Eligible: A Modern Retelling of Pride and Prejudice
by Curtis Sittenfeld
Penguin Random House, April 2016; 512 pp
Reviewed by Kimberly Gibson


Curtis Sittenfeld, author of Prep, The Man of My Dreams, American Wife, and Sisterland, takes on a modern adaptation of Jane Austen’s Pride and Prejudice in her novel Eligible. In Sittenfeld’s version, Hertfordshire is Cincinnati and Pemberley is a California mansion. Liz Bennet writes for a women’s magazine, Jane Bennet is a yoga instructor, Kitty and Lydia are CrossFit fiends, and Darcy and Bingley are doctors. The characters and setup take directly from the original, but once Sittenfeld has the stage laid, Eligible diverges to tackle issues like financial independence, hate sex, feminism, reality shows, and gender identity. Though the novel more or less ends up where its predecessor does (albeit with a surging degree of absurdity toward the end), the points of tension in the plot differ. To point out where exactly those differences are would require me to divulge the plot of Eligible, which I won’t do because once you take away its few twists there is little left to enjoy.

In defense of my snobbishness, I’m not necessarily an Austen purist. This past February, I enjoyed Pride and Prejudice and Zombies on the big screen, which makes surprisingly clever digs at the original as well as the 1995 BBC and the 2005 Joe Wright adaptations, and I’ve laughed during the miniseries Lost in Austen and the Bollywood-style Bride and Prejudice. I adored the web series The Lizzie Bennet Diaries, which is one of the most creative and engaging P&P variations I’ve ever seen. While I’m at it, You’ve Got Mail is great too.

Perhaps Eligible fails through the medium. While most of the well-received P&P adaptations are via film and television, a retelling by book is riskier. Sittenfeld sets her prose in direct comparison to Austen’s subtle and perfect dialogue, and Eligible suffers for it. Whereas one of the chief joys of reading Pride and Prejudice comes from watching Elizabeth guess and misread the secret motivations of the other characters, Sittenfeld’s cast is blunt, their dialogue stilted and uninspired. The occasional exception to the blandness is Mr. Bennet, who gets a good zinger in now and then, as in his response to the Bennet women’s laughing at the “crybaby” lead of a reality show akin to The Bachelor:

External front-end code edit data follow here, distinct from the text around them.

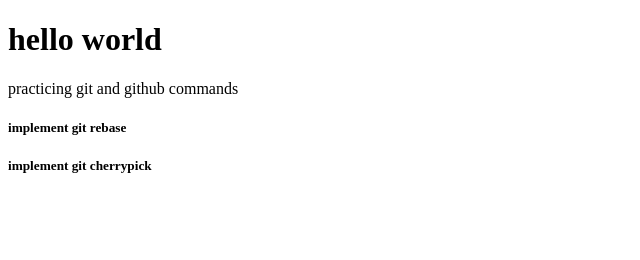
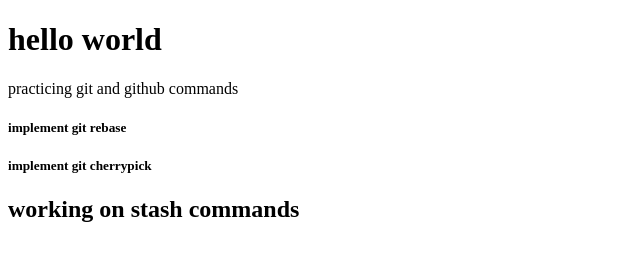
Before and after one commit to MBilalShaikh2003/gitandgithub, a plain HTML site: page index.html in a window 1280 px wide. Shown: the whole page, without its empty margins (0-640 px from the left). Drawn offline with Linux system fonts and the light colour scheme.

Commit message:
work done after stash pop

```diff
--- a/index.html
+++ b/index.html
@@ -10,5 +10,6 @@
     <p>practicing git and github commands</p>
     <h5>implement git rebase</h5>
     <h5>implement git cherrypick</h5>
+    <h2>working on stash commands</h2>
 </body>
 </html>
```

“I don’t suppose that any of you can appreciate the terror a man might feel being so outnumbered,” Mr. Bennet said. “I often weep, and there are only six of you.”

Even with some help from Mr. Bennet, Eligible falls far short of P&P for laughs. While Austen’s Lizzie is full of wit, Sittenfeld’s Liz is chronically weary of trying to save the Bennets from financial ruin and doesn’t have much to offer in sparing matches with Darcy or Caroline Bingley. The mild sexual tension between Darcy and Liz may be a reason some will read and like Eligible, but their love story unfolds like a tawdry romance with the porn edited out. Darcy’s abs are even “sculpted,” if this gives you an idea.

For fans of P&P, there is little here that isn’t done better in other versions. Sadly, rather than giving us a marriage of clever homage and bold reimagining, Eligible ends up settling for cheeky, soap-opera imitation.